---------- SOURCE DATA ----------

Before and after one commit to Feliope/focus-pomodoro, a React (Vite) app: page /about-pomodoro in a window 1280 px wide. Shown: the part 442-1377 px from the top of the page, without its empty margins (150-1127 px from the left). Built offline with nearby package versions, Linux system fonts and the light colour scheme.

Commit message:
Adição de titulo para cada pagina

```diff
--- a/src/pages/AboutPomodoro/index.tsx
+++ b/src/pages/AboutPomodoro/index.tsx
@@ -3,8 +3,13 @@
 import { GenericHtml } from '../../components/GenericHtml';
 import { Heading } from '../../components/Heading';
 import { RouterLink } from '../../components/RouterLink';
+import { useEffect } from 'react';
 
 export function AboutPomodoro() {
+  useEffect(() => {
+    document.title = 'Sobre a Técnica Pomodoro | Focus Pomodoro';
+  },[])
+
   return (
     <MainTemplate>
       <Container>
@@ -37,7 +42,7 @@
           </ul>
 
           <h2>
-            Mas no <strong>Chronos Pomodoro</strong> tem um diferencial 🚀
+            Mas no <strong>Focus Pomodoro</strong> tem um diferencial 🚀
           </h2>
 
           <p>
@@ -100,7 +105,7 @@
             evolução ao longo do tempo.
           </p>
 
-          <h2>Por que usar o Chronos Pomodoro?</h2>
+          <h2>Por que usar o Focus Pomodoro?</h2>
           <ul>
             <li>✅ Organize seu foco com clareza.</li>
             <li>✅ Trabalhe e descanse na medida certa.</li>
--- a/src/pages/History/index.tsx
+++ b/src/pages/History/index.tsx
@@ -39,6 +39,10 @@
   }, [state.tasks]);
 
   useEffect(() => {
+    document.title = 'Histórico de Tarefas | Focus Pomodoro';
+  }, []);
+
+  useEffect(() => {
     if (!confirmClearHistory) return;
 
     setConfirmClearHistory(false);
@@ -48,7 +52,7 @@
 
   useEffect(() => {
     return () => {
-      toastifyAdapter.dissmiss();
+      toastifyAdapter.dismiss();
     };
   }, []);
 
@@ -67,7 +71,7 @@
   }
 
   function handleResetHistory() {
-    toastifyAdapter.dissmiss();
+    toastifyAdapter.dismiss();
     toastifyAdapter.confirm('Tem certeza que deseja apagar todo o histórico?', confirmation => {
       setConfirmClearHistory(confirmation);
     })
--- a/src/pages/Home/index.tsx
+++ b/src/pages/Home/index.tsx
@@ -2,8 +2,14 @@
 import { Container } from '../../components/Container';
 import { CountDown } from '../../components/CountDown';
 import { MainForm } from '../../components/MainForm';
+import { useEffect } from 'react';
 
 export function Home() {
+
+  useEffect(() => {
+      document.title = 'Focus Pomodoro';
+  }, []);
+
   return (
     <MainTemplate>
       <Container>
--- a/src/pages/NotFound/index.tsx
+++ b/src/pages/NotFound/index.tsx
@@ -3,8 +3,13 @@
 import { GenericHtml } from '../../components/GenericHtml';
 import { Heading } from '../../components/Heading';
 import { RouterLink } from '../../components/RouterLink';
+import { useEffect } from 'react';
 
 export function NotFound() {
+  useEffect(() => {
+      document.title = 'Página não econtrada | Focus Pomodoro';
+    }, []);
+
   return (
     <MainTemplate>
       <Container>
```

----------

Every entry in the data should be returned exactly.

Before and after one commit to Feliope/focus-pomodoro, a React (Vite) app: page /about-pomodoro in a window 1280 px wide. Shown: the part 442-1377 px from the top of the page, without its empty margins (150-1127 px from the left). Built offline with nearby package versions, Linux system fonts and the light colour scheme.

Commit message:
Adição de titulo para cada pagina

```diff
--- a/src/pages/AboutPomodoro/index.tsx
+++ b/src/pages/AboutPomodoro/index.tsx
@@ -3,8 +3,13 @@
 import { GenericHtml } from '../../components/GenericHtml';
 import { Heading } from '../../components/Heading';
 import { RouterLink } from '../../components/RouterLink';
+import { useEffect } from 'react';
 
 export function AboutPomodoro() {
+  useEffect(() => {
+    document.title = 'Sobre a Técnica Pomodoro | Focus Pomodoro';
+  },[])
+
   return (
     <MainTemplate>
       <Container>
@@ -37,7 +42,7 @@
           </ul>
 
           <h2>
-            Mas no <strong>Chronos Pomodoro</strong> tem um diferencial 🚀
+            Mas no <strong>Focus Pomodoro</strong> tem um diferencial 🚀
           </h2>
 
           <p>
@@ -100,7 +105,7 @@
             evolução ao longo do tempo.
           </p>
 
-          <h2>Por que usar o Chronos Pomodoro?</h2>
+          <h2>Por que usar o Focus Pomodoro?</h2>
           <ul>
             <li>✅ Organize seu foco com clareza.</li>
             <li>✅ Trabalhe e descanse na medida certa.</li>
--- a/src/pages/History/index.tsx
+++ b/src/pages/History/index.tsx
@@ -39,6 +39,10 @@
   }, [state.tasks]);
 
   useEffect(() => {
+    document.title = 'Histórico de Tarefas | Focus Pomodoro';
+  }, []);
+
+  useEffect(() => {
     if (!confirmClearHistory) return;
 
     setConfirmClearHistory(false);
@@ -48,7 +52,7 @@
 
   useEffect(() => {
     return () => {
-      toastifyAdapter.dissmiss();
+      toastifyAdapter.dismiss();
     };
   }, []);
 
@@ -67,7 +71,7 @@
   }
 
   function handleResetHistory() {
-    toastifyAdapter.dissmiss();
+    toastifyAdapter.dismiss();
     toastifyAdapter.confirm('Tem certeza que deseja apagar todo o histórico?', confirmation => {
       setConfirmClearHistory(confirmation);
     })
--- a/src/pages/Home/index.tsx
+++ b/src/pages/Home/index.tsx
@@ -2,8 +2,14 @@
 import { Container } from '../../components/Container';
 import { CountDown } from '../../components/CountDown';
 import { MainForm } from '../../components/MainForm';
+import { useEffect } from 'react';
 
 export function Home() {
+
+  useEffect(() => {
+      document.title = 'Focus Pomodoro';
+  }, []);
+
   return (
     <MainTemplate>
       <Container>
--- a/src/pages/NotFound/index.tsx
+++ b/src/pages/NotFound/index.tsx
@@ -3,8 +3,13 @@
 import { GenericHtml } from '../../components/GenericHtml';
 import { Heading } from '../../components/Heading';
 import { RouterLink } from '../../components/RouterLink';
+import { useEffect } from 'react';
 
 export function NotFound() {
+  useEffect(() => {
+      document.title = 'Página não econtrada | Focus Pomodoro';
+    }, []);
+
   return (
     <MainTemplate>
       <Container>
```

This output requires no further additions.